Substances that dissociate completely into ions when placed in water are referred to as
strong electrolytes because the high ionic concentration allows an electric current to pass through the solution. Most compounds with ionic bonds behave in this manner; sodium chloride is an example.

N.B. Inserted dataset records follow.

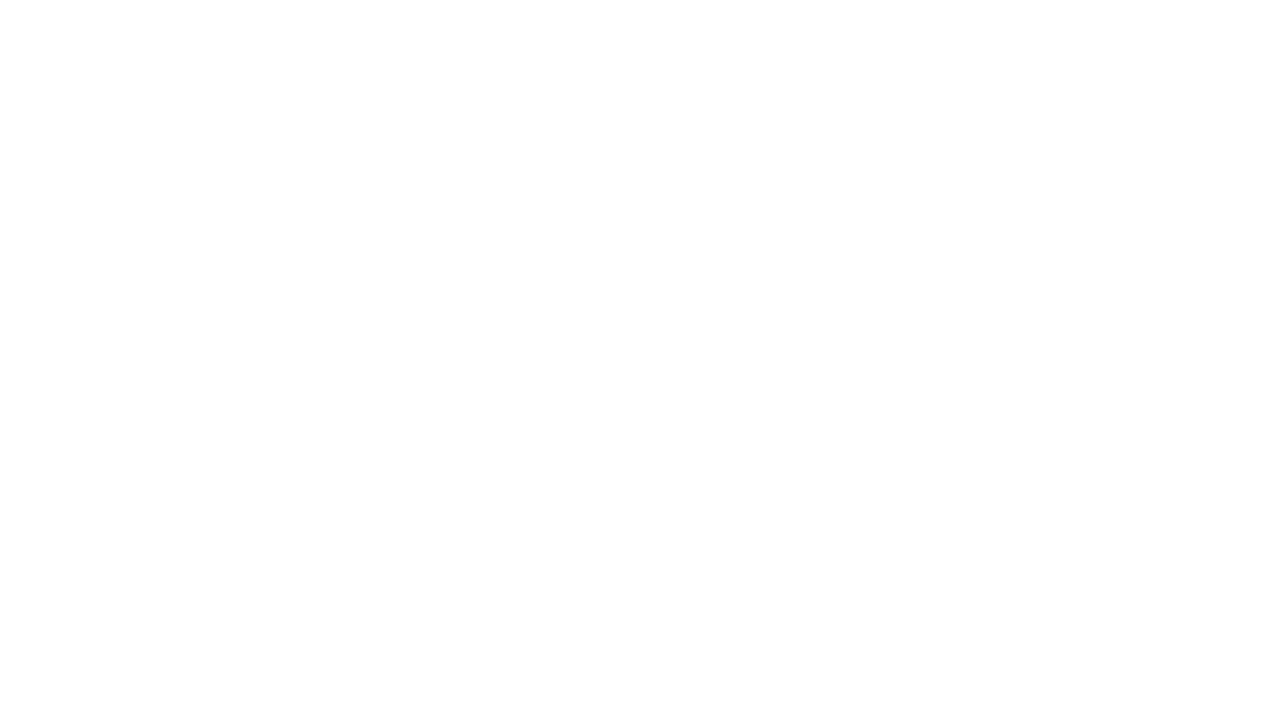
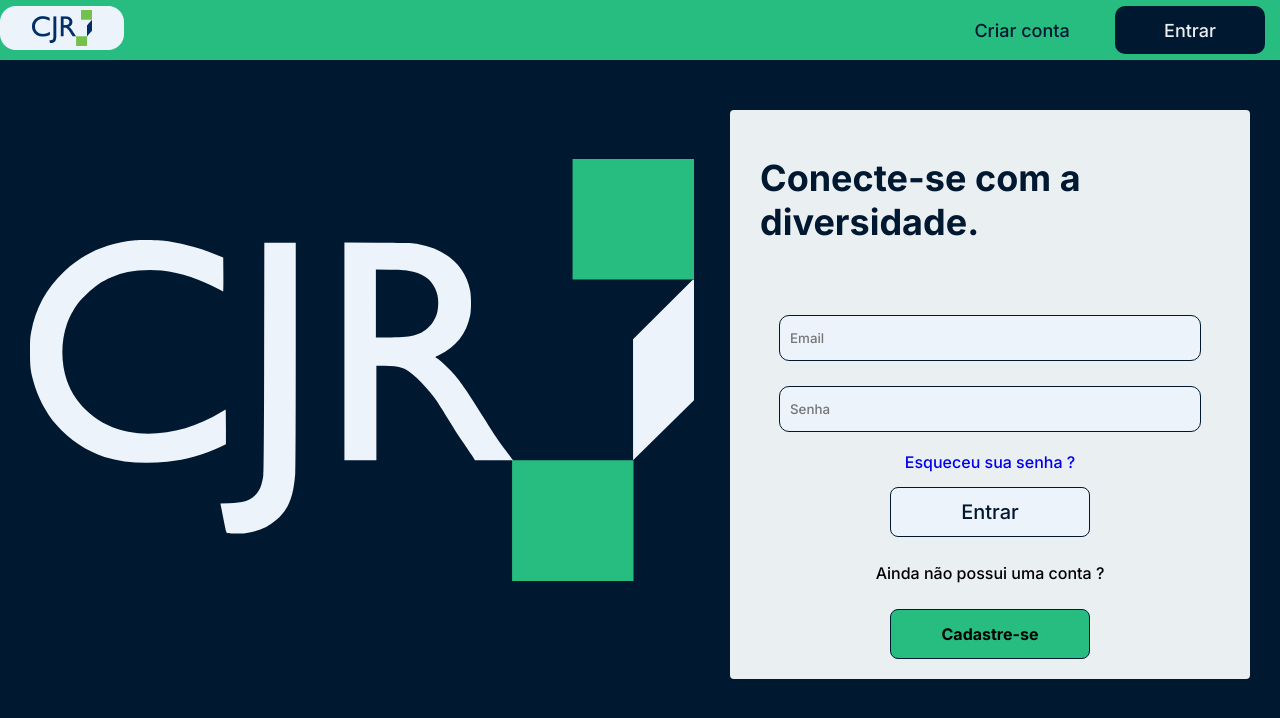
Before and after one commit to Rayxan/cjr-pt-g1, a plain HTML site: page Html/index.html in a window 1280 px wide. Drawn offline with Linux system fonts and the light colour scheme.

Commit message:
style:Melhorando-a-tela-de-login

```diff
--- a/CSS/style.css
+++ b/CSS/style.css
@@ -0,0 +1,134 @@
+/*Importação da fonte*/
+@import url('https://fonts.googleapis.com/css2?family=Inter:wght@500;600;700;800&display=swap');
+
+/*Configuração body*/
+body{
+    background-color: #001830;
+    margin: 0;
+    padding: 0;
+    border: 0;
+    font-family: 'Inter', sans-serif;
+}
+
+header{
+    background-color: #27BD80;
+    display: flex;
+    justify-content: space-between;
+    align-items: center;
+    padding: 0px;
+    width: 100%;
+    height: 60px;
+
+}
+
+nav button {
+    background: none;
+    border: none;
+    color: #001830;
+    cursor: pointer;
+    font-size: 18px;
+    margin-left: 20px;
+    margin-right: 15px;
+    font-family: 'Inter';
+
+}
+
+#entrar-header{
+    background-color: #001830;
+    color: #EAEFF2;
+    height: 48px;
+    width: 150px;
+    border-radius: 10px;
+}
+
+.login-pagina{
+    display: flex;
+    align-items: center;
+    justify-content: center;
+
+}
+
+.logo{
+    width: 640px;
+    height: 422px;
+    margin-right: 60px;
+}
+
+.login-form{
+    background-color: #EAEFF2;
+    display: auto;
+    width: 520px;
+    height: auto;
+    align-items: center;
+    justify-content: center;
+    border-radius: 4px;
+    margin-top: 50px;
+}
+
+.login-form #frase{
+    text-align: left;
+    margin-left: 20px;
+    color: #001830;
+    font-size: 36px;
+    font-weight: bold;
+}
+
+
+.login-form form{
+    display: flex;
+    flex-direction: column;
+}
+
+.login-form form input{
+    display: block;
+    margin: auto;
+    margin-top: 5px;
+    padding: 10px;
+    border: 1px solid #001830;
+    background: #ECF3FB;
+    border-radius: 10px;
+    width: 400px;
+    height: 24px;
+    font-family: Inter, 'sans-serif';
+
+}
+
+
+.login-form form #sub{
+    color: #001830;
+    font-size: 20px;
+    background-color: #ECF3FB;
+    border-radius: 8px;
+    border: 1px solid #001830;
+    width: 200px;
+    height: 50px;
+}
+
+.login-form a{
+    text-decoration: none;
+    text-align: center;
+    margin-bottom: 10px;
+    font-size: 16px;
+}
+
+.login-form p{
+    font-size: 16px;
+    padding: 10px;
+    text-align: center;
+}
+
+.login-form button{
+    background-color: #27BD80;
+    display: block;
+    margin: auto;
+    margin-top: 4px;
+    border: 1px solid #001830;
+    border-radius: 8px;
+    width: 200px;
+    height: 50px;
+    font-family: Inter, 'sans-serif';
+    margin-bottom: 20px;
+    font-size: 16px;
+    font-weight: bold;
+
+}
--- a/Html/index.html
+++ b/Html/index.html
@@ -3,9 +3,41 @@
 <head>
     <meta charset="UTF-8">
     <meta name="viewport" content="width=device-width, initial-scale=1.0">
+    <link rel="stylesheet" href="../CSS/style.css">
     <title>CJR</title>
 </head>
 <body>
+    <header>
+        <div class="logo-header">
+            <img src="../assets/logo-header.png" alt="logo-cjr">
+        </div>
+        <nav>
+            <button id="criar-header">Criar conta</button>
+            <button id="entrar-header">Entrar</button>
+        </nav>
+    </header>
 
+    </div>
+    <div class="login-pagina">
+        <div class="logo">
+            <img id="cjr_logo" src="../assets/logo_cjr.svg" alt="logo-cjr">
+        </div>
+        <div class="login-form">
+            <p id="frase">Conecte-se com a diversidade.</p>
+            <form>
+                <label for="email"></label><br>
+                <input type="text" id="email" name="email" placeholder="Email"><br>
+                <label for="pwd"></label>
+                <input type="password" id="pwd" name="pwd" placeholder="Senha"><br>
+                <a href="#">Esqueceu sua senha ?</a>
+                <input id='sub' type="submit" value="Entrar">
+            </form>
+
+            <p>Ainda não possui uma conta ?</p>
+            <button>Cadastre-se</button>
+
+        </div>
+
+    </div>
 </body>
 </html>
```
Also changed, not shown: assets/logo-header.png (added).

By contrast, other substances—like the simple sugar glucose—do not dissociate at all and exist in solution as molecules held together by strong covalent bonds. There also are substances—like sodium carbonate (Na 2CO 3)—that contain both ionic and covalent bonds. (See Figure 1.)